Although van freight volumes recovered following Easter week, it wasn’t enough to boost the national average van rate, which remains at $1.81/mi. That’s 4¢ below the March average, as truck availability has kept prices in check throughout April.
On the top 100 van lanes last week, 37 lanes were up, 51 were down and 12 were neutral. Some good news: freight volumes are higher this year than they’ve been the past 3 years (see chart at bottom), and the van load-to-truck ratio rose 25%, meaning there was less competition for those loads last week.
DAT load boards provide the largest and most trusted digital freight marketplace in the trucking industry, with more than 256 million loads and trucks posted annually, plus insights into current spot market and contract rates based on $60 billion in real transactions.

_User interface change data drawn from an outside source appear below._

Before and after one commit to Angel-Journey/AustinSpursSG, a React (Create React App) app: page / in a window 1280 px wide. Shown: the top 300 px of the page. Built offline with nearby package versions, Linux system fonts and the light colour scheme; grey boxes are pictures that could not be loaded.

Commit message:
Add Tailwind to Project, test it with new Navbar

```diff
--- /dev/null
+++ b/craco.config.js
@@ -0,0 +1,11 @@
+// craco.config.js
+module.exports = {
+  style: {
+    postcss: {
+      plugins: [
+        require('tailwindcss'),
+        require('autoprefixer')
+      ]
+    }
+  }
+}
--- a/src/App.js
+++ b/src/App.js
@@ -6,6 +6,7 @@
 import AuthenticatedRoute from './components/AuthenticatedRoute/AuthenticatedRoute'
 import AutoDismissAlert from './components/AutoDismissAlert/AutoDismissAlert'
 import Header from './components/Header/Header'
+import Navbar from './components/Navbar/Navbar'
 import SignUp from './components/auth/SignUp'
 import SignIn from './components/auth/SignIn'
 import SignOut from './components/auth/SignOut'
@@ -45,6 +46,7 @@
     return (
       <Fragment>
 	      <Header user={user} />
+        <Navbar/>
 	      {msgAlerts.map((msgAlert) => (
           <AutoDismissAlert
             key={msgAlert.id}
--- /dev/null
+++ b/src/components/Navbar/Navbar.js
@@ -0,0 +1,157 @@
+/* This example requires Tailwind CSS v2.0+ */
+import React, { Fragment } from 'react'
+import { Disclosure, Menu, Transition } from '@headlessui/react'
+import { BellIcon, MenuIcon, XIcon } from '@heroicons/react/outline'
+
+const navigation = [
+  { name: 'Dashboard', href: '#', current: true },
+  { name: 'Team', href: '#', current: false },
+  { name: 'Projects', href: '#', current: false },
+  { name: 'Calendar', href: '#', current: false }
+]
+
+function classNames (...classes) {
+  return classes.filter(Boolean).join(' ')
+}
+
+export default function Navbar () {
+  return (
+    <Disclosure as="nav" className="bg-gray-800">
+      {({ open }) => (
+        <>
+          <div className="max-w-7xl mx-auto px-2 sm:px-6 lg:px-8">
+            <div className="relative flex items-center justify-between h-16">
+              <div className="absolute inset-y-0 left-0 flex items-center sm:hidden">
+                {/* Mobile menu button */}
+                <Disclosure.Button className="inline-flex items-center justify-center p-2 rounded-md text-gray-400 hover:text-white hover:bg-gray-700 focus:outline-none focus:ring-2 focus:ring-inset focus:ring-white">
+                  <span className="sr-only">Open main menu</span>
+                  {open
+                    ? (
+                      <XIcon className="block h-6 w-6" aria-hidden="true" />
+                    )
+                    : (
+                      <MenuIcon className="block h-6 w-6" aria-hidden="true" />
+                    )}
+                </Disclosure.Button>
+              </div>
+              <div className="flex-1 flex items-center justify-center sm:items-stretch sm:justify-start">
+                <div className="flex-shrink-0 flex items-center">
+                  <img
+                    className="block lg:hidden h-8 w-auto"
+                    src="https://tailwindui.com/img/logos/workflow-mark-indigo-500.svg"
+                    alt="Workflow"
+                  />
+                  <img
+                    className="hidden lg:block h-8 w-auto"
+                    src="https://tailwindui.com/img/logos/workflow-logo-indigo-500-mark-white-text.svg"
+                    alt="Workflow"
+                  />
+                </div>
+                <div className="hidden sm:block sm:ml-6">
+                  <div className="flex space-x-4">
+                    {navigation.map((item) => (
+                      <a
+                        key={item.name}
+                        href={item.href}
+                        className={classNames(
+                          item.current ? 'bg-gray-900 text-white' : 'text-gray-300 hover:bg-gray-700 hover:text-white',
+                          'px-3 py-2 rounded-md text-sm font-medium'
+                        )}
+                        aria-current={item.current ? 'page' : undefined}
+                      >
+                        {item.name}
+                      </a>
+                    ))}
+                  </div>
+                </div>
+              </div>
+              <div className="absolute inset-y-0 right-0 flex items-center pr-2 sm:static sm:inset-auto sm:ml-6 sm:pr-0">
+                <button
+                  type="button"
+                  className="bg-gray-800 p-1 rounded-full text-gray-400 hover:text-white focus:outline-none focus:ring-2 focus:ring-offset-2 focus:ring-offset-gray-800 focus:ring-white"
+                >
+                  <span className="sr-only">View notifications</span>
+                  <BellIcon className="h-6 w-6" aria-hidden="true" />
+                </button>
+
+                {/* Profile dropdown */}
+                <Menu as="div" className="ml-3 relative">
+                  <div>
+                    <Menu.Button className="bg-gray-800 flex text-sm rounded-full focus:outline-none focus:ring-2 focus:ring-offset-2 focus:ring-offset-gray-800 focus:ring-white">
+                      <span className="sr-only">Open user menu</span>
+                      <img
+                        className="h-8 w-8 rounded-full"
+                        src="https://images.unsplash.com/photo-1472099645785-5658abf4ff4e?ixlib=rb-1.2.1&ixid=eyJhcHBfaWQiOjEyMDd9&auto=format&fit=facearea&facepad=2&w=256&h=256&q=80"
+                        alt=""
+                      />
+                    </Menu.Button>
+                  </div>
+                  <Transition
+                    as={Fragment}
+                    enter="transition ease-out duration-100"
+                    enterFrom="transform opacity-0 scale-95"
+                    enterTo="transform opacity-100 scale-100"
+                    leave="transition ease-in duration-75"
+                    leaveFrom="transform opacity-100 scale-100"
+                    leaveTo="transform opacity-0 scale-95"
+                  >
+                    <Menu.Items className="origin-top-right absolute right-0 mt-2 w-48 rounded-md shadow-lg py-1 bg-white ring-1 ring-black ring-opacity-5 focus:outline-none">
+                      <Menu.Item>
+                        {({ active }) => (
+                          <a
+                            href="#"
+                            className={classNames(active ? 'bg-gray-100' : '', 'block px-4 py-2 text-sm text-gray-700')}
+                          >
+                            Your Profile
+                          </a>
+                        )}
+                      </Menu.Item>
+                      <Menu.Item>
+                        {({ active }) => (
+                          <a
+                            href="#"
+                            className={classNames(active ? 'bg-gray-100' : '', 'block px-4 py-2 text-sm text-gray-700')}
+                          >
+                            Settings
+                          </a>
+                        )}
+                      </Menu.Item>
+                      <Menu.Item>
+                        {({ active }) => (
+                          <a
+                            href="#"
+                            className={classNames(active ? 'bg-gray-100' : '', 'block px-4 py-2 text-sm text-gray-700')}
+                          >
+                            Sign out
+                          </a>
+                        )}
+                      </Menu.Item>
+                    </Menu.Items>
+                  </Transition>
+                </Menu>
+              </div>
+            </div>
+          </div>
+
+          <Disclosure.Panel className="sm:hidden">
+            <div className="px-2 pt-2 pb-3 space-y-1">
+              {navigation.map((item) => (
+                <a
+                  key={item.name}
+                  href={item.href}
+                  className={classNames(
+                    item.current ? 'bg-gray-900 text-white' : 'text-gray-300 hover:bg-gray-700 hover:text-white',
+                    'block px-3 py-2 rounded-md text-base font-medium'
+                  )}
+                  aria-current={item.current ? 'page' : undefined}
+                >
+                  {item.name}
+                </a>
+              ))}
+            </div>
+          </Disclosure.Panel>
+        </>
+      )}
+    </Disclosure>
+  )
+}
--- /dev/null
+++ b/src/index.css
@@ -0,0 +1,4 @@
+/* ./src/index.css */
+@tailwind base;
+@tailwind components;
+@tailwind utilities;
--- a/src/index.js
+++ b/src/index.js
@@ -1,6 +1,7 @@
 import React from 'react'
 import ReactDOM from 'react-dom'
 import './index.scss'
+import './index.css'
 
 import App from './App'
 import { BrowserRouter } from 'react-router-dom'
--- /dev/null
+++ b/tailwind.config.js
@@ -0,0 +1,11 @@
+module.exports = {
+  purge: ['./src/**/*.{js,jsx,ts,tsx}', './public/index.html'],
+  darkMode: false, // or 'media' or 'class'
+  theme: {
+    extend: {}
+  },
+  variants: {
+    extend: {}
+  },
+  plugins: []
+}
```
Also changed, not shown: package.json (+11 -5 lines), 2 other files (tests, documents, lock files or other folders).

Darker colors on the Hot Market Map in DAT Rateview and the DAT Power load board show areas where truck capacity is tightest.
Last week five of the six top van markets had rising volumes, with Houston and Stockton, CA growing by double digits. Average outbound rates moved up in Los Angeles, Dallas, Charlotte and Buffalo. Overall, the West fared better than the rest of the country. The lane from Los Angeles to Chicago moved up, which helped boost prices on some lanes going into L.A.
Freight volumes (loads actually moved) in the top 100 lanes are higher this year than they’ve been the past 3 years.
- Los Angeles to Chicago increased 10¢ to $1.43/mi.
- Phoenix to Los Angeles rose 6¢ to $1.32/mi.
- Seattle to Los Angeles also rose 6¢ to $1.28/mi.
Trucks had a tough time getting out of Denver. Drivers going to Denver will want to make sure their headhaul into Denver covers their costs on the way out as well.
- Denver to Houston dropped 18¢ to $1.16/mi.
- Denver to Chicago declined 13¢ to $1.07/mi.